— EXERCISE REQUIREMENTS —
Please give back, exactly as written, only the line containing "-p no:cacheprovider \" and every line after it until the data below ends.

— TASK DATA —

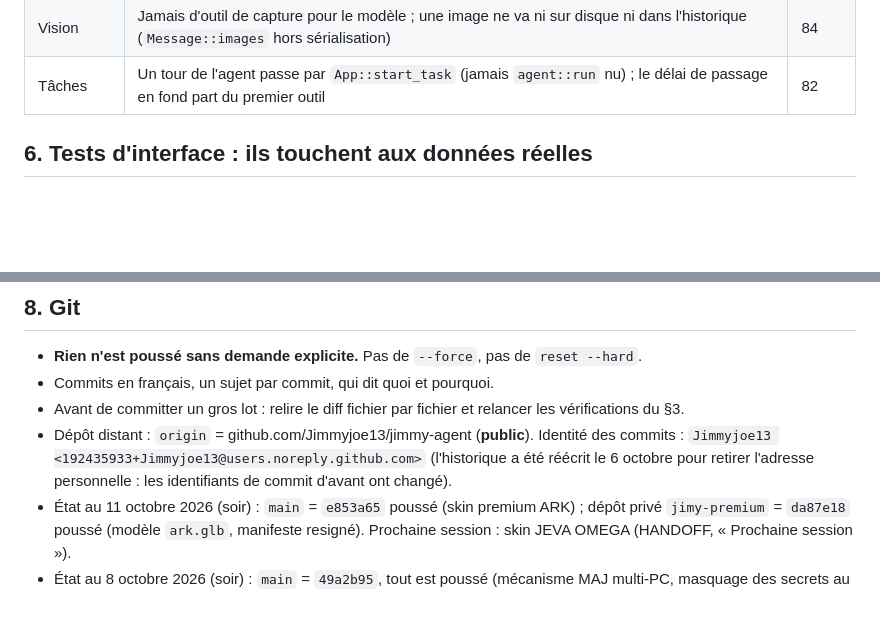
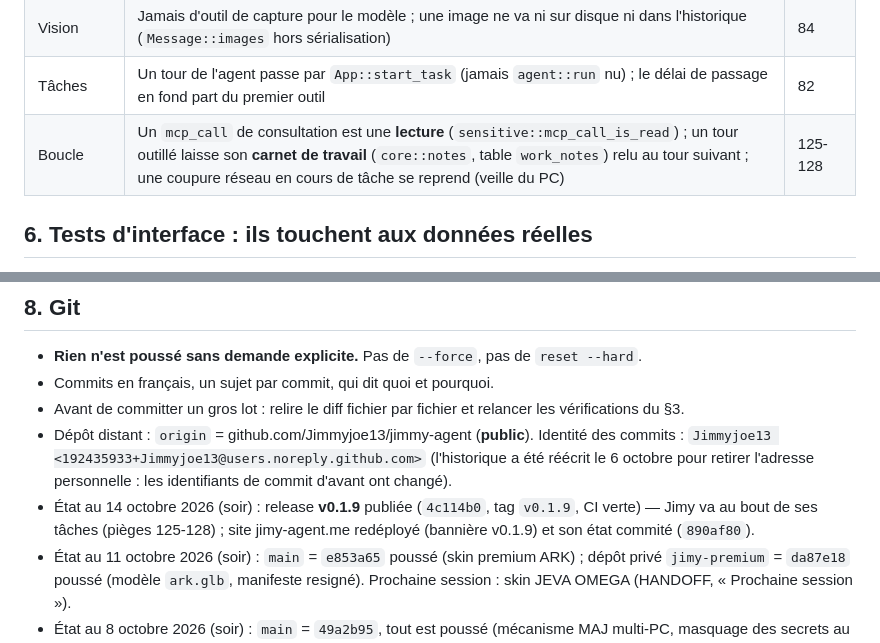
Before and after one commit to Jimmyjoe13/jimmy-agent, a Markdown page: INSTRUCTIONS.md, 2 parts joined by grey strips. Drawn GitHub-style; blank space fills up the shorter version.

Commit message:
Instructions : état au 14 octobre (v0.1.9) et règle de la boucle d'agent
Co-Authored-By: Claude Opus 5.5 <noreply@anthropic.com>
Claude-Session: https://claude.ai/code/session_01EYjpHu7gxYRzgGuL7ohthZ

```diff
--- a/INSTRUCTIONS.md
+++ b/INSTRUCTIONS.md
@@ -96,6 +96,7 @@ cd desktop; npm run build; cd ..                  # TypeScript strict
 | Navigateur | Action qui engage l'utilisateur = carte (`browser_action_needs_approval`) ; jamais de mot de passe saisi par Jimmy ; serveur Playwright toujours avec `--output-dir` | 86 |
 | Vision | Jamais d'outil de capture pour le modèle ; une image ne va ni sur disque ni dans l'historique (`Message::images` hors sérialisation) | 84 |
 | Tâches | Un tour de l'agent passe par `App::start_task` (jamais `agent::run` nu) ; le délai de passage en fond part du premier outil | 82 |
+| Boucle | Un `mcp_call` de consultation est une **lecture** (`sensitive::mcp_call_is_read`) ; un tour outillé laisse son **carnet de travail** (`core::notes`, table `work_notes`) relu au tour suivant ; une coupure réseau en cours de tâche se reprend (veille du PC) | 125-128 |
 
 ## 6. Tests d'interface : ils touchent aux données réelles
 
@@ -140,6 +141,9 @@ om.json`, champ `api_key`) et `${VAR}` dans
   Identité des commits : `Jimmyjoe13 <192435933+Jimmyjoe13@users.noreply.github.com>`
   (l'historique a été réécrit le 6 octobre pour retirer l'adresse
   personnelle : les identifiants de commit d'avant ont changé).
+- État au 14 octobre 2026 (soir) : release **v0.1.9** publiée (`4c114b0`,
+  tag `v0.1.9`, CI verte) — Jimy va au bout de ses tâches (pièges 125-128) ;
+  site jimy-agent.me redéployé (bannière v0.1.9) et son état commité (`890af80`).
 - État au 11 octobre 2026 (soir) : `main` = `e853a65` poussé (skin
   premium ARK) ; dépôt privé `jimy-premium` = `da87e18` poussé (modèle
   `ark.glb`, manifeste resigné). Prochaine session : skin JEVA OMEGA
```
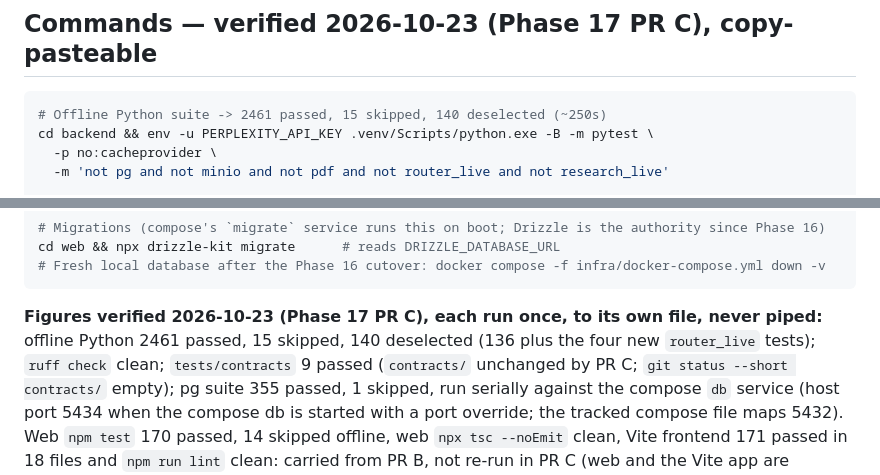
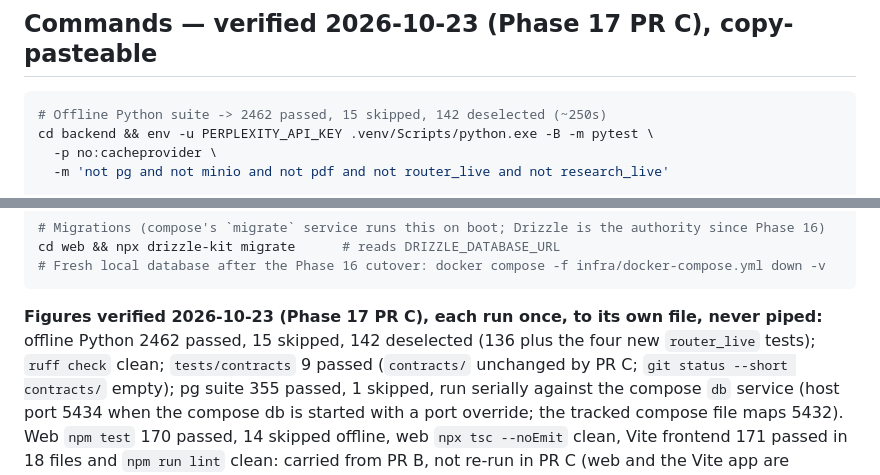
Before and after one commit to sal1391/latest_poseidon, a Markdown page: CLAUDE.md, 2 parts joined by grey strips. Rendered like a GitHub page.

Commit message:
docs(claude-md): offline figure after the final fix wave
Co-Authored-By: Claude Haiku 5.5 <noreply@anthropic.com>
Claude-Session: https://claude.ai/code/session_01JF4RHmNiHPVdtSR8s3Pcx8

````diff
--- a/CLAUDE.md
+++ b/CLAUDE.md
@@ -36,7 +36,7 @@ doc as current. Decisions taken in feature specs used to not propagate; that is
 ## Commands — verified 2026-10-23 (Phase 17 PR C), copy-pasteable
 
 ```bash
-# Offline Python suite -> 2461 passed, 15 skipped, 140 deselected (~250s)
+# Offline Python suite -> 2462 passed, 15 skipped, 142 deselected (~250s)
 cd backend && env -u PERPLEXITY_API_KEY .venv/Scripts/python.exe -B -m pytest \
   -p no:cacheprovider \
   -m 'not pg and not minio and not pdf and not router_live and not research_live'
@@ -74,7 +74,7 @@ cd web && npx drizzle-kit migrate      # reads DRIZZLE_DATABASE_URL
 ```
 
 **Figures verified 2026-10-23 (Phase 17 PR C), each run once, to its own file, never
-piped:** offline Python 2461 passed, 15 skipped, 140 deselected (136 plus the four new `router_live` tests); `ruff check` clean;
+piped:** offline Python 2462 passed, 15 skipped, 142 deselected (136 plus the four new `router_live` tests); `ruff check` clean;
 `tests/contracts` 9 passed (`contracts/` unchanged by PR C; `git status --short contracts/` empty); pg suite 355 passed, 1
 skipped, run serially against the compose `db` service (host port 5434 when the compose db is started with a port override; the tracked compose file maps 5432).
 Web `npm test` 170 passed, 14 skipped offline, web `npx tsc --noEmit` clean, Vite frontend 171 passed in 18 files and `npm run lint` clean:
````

— SOLUTION FOR THIS EXERCISE —
   -p no:cacheprovider \
   -m 'not pg and not minio and not pdf and not router_live and not research_live'
@@ -74,7 +74,7 @@ cd web && npx drizzle-kit migrate      # reads DRIZZLE_DATABASE_URL
 ```
 
 **Figures verified 2026-10-23 (Phase 17 PR C), each run once, to its own file, never
-piped:** offline Python 2461 passed, 15 skipped, 140 deselected (136 plus the four new `router_live` tests); `ruff check` clean;
+piped:** offline Python 2462 passed, 15 skipped, 142 deselected (136 plus the four new `router_live` tests); `ruff check` clean;
 `tests/contracts` 9 passed (`contracts/` unchanged by PR C; `git status --short contracts/` empty); pg suite 355 passed, 1
 skipped, run serially against the compose `db` service (host port 5434 when the compose db is started with a port override; the tracked compose file maps 5432).
 Web `npm test` 170 passed, 14 skipped offline, web `npx tsc --noEmit` clean, Vite frontend 171 passed in 18 files and `npm run lint` clean:
````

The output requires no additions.